In a passage quoted in the last post, Jerry Coyne claims that quantum indeterminacy is irrelevant to free will: “Even the pure indeterminism of quantum mechanics can’t give us free will, because that’s simple randomness, and not a result of our own ‘will.’” Coyne seems to be thinking that since quantum indeterminism has fixed probabilities … Continue reading Quantum Mechanics and Libertarian Free Will

Predictive Processing and Free Will

Our model of the mind as an embodied predictive engine explains why people have a sense of free will, and what is necessary for a mind in general in order to have this sense. Consider the mind in the bunker. At first, it is not attempting to change the world, since it does not know … Continue reading Predictive Processing and Free Will

The Practical Argument for Free Will

Richard Chappell discusses a practical argument for free will: 1) If I don’t have free will, then I can’t choose what to believe. 2) If I can choose what to believe, then I have free will [from 1] 3) If I have free will, then I ought to believe it. 4) If I can choose … Continue reading The Practical Argument for Free Will

Religious Freedom

Pope Leo XIII, in his encyclical Libertas, says: 19. To make this more evident, the growth of liberty ascribed to our age must be considered apart in its various details. And, first, let us examine that liberty in individuals which is so opposed to the virtue of religion, namely, the liberty of worship, as it is … Continue reading Religious Freedom

Chronological Archives

2015 7/5 – Why Useless? 7/6 – In Forty Days Nineveh Will be Destroyed 7/7 – Beati Mundo Corde 7/8 – Politically Incorrect Algorithms 7/9 – The Null Hypothesis 7/10 – Conspiracy Theories 7/11 – Are Hyperlinks a Bad Idea? 7/12 – Privacy 7/13 – Pope Francis and Proselytization 7/14 – The Order of the … Continue reading Chronological Archives

Causality and Moral Responsibility

Consider two imaginary situations: (1) In the first situation, people are such that when someone sees a red light, they immediately go off and kill someone. Nothing can be done to prevent this, and no intention or desire to do otherwise makes any difference. In this situation, killing someone after you have seen a red … Continue reading Causality and Moral Responsibility

Aristotle on Future Contingents

In Chapter 9 of On Interpretation, Aristotle argues that at least some statements about the future need to be exempted from the principle of Excluded Middle: In the case of that which is or which has taken place, propositions, whether positive or negative, must be true or false. Again, in the case of a pair … Continue reading Aristotle on Future Contingents

Employer and Employee Model of Human Psychology

This post builds on the ideas in the series of posts on predictive processing and the followup posts, and also on those relating truth and expectation. Consequently the current post will likely not make much sense to those who have not read the earlier content, or to those that read it but mainly disagreed. We … Continue reading Employer and Employee Model of Human Psychology
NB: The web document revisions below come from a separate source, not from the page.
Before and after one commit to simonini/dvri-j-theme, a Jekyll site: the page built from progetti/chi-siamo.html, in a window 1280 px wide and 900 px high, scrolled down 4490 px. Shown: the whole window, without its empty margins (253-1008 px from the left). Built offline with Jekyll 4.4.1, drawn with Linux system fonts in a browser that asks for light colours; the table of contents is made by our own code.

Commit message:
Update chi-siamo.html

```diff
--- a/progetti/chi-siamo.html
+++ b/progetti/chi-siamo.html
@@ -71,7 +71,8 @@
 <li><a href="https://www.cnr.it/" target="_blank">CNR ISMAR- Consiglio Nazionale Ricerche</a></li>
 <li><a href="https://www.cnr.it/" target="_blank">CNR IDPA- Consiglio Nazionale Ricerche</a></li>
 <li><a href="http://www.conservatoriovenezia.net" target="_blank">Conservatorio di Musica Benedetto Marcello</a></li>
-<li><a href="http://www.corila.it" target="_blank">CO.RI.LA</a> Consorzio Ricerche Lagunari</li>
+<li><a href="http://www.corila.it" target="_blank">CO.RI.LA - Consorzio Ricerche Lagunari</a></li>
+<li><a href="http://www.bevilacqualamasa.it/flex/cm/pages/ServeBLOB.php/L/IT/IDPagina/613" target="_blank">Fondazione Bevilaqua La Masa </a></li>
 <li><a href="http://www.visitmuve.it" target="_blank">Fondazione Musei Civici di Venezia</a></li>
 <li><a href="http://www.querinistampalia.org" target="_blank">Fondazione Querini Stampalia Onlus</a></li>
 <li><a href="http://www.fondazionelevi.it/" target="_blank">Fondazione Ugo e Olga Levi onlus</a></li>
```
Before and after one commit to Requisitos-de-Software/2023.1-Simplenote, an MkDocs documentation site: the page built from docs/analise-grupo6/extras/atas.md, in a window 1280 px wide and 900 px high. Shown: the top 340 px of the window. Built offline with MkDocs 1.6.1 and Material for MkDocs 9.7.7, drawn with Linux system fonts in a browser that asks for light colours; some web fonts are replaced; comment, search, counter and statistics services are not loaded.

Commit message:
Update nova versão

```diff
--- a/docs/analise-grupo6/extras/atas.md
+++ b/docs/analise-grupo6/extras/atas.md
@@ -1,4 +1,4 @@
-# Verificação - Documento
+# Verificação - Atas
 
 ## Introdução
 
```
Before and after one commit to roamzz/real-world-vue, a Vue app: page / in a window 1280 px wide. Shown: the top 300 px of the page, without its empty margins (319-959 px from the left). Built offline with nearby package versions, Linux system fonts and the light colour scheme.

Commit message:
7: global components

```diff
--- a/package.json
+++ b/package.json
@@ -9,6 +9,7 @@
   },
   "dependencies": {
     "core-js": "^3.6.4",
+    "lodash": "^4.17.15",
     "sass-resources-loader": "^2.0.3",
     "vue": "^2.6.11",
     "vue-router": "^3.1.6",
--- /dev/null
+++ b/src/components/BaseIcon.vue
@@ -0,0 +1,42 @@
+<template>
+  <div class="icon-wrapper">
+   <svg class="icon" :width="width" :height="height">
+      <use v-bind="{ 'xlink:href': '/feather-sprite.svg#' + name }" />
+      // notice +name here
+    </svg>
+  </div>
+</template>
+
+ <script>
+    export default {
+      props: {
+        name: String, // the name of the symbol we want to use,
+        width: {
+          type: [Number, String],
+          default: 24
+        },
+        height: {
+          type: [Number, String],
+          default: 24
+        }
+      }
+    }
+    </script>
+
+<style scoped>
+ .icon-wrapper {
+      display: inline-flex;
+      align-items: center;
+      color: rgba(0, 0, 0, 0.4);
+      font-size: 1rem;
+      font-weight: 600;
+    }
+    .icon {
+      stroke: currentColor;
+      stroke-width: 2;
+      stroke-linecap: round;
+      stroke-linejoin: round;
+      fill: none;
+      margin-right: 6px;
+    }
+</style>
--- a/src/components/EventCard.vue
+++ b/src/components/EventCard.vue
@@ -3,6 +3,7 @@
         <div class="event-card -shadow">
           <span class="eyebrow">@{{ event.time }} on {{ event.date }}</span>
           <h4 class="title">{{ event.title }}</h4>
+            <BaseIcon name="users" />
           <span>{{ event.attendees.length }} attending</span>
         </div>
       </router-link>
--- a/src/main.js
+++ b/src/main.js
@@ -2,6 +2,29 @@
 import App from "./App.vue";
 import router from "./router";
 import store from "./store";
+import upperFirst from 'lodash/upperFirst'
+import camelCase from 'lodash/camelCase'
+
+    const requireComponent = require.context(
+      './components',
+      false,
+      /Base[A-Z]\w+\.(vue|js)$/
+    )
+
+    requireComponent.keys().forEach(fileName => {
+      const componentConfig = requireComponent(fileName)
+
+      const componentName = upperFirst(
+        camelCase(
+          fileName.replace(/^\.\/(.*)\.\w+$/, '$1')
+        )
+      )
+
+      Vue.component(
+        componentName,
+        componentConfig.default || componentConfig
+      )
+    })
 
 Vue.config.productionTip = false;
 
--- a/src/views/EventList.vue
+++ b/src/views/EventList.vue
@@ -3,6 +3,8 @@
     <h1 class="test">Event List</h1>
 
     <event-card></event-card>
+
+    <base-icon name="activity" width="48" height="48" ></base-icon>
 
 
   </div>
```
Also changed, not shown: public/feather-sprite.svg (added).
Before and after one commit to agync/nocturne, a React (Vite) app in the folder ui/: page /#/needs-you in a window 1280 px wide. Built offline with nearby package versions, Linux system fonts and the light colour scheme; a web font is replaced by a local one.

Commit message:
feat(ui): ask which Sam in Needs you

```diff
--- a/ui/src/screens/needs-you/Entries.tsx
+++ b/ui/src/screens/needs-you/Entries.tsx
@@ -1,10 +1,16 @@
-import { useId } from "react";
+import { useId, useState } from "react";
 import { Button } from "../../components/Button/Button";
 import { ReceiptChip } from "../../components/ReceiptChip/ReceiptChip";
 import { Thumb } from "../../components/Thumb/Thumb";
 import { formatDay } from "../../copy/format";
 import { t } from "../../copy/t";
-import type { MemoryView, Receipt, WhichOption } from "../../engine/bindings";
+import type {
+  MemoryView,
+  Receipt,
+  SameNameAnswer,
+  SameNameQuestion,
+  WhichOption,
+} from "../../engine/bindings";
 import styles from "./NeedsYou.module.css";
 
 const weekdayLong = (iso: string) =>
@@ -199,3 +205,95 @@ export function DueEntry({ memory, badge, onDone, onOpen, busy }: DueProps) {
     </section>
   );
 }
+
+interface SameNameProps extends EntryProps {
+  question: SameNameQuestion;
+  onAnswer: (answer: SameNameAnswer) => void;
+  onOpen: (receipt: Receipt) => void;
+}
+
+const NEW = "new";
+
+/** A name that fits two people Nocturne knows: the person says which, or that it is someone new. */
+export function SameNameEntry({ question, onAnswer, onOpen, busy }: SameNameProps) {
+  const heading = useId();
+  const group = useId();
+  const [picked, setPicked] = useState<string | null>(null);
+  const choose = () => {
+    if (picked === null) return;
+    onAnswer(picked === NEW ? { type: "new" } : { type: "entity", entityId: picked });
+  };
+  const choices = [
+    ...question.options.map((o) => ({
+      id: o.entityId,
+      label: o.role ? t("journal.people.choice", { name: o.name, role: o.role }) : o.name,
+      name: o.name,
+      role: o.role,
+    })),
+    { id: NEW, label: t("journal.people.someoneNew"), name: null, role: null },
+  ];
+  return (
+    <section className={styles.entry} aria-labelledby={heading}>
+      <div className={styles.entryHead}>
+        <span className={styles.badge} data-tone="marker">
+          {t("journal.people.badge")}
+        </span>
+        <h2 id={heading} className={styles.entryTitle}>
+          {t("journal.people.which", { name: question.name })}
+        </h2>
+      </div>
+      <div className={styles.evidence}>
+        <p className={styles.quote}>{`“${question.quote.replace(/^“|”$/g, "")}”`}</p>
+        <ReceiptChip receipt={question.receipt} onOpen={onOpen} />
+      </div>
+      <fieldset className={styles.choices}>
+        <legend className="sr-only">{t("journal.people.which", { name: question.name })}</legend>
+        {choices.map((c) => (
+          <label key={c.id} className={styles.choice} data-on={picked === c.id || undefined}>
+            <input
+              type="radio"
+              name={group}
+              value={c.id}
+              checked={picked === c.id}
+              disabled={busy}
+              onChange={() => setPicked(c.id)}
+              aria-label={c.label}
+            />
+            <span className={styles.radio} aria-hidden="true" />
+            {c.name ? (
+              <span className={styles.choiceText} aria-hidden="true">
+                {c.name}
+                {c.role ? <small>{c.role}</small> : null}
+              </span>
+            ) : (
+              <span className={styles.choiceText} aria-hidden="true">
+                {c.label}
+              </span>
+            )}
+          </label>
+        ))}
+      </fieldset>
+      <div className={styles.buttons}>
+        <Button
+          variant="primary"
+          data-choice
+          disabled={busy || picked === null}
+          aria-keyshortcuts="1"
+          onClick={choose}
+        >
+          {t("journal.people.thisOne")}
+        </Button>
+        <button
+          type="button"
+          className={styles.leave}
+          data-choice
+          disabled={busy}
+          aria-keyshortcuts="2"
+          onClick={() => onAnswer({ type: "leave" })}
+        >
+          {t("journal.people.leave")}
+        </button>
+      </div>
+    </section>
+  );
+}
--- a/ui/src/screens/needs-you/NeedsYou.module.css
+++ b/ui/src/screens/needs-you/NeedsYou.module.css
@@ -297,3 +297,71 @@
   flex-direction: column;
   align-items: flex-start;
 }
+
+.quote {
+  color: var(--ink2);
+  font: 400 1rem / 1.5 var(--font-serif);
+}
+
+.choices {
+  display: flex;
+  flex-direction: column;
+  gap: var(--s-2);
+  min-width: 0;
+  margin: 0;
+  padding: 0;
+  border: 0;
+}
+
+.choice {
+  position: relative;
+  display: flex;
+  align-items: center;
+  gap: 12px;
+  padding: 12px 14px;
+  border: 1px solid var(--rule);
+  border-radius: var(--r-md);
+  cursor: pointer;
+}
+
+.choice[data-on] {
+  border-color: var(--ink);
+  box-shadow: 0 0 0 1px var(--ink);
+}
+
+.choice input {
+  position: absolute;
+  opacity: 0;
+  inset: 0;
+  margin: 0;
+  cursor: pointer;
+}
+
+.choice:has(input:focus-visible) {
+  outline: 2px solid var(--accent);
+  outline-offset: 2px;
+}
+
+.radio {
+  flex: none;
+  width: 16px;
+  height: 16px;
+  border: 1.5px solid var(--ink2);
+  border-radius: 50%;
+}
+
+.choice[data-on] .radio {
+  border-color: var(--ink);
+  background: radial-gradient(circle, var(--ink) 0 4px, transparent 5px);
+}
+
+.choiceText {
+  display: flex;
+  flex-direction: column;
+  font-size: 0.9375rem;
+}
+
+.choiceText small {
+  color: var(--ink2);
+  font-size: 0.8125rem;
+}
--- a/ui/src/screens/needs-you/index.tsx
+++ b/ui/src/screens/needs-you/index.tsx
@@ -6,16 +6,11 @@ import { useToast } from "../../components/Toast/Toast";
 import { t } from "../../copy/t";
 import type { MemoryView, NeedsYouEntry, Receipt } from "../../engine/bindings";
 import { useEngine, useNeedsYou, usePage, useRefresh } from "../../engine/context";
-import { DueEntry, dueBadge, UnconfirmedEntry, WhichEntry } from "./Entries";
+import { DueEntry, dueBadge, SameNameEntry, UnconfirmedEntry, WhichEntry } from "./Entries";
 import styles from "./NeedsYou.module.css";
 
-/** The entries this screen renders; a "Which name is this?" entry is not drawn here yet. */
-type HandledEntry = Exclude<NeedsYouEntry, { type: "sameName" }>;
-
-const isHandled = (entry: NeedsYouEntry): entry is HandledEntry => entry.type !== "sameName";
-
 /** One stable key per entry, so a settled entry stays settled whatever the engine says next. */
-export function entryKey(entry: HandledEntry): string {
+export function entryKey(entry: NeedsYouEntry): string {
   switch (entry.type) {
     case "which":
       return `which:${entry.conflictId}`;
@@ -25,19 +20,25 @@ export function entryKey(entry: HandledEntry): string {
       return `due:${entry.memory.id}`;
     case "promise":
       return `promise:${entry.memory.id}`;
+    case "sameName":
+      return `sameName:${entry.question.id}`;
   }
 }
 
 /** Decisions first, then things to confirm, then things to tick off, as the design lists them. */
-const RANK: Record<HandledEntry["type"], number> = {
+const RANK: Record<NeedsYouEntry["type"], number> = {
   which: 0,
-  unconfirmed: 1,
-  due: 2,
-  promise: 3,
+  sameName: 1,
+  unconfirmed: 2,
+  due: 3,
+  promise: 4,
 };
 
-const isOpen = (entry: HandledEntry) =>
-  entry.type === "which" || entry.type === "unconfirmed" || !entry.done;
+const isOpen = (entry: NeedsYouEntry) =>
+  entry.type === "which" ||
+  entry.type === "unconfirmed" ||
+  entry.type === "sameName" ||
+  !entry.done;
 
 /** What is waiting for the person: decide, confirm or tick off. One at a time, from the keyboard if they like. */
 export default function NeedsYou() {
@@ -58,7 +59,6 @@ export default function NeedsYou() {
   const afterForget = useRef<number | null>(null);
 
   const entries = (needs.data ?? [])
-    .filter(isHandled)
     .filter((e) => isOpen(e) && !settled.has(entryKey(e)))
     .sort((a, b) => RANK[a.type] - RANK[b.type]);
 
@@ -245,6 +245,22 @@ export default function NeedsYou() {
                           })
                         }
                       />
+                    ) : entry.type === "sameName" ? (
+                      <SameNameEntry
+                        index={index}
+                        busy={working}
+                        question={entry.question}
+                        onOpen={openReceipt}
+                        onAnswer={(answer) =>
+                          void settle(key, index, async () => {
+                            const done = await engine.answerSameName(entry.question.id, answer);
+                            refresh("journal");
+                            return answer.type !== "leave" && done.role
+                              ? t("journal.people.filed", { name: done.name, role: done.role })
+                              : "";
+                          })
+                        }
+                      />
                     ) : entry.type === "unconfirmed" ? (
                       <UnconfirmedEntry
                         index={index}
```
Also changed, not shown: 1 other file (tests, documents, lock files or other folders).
More on Orthogonality

I started considering the implications of predictive processing for orthogonality here. I recently promised to post something new on this topic. This is that post. I will do this in four parts. First, I will suggest a way in which Nick Bostrom’s principle will likely be literally true, at least approximately. Second, I will suggest … Continue reading More on Orthogonality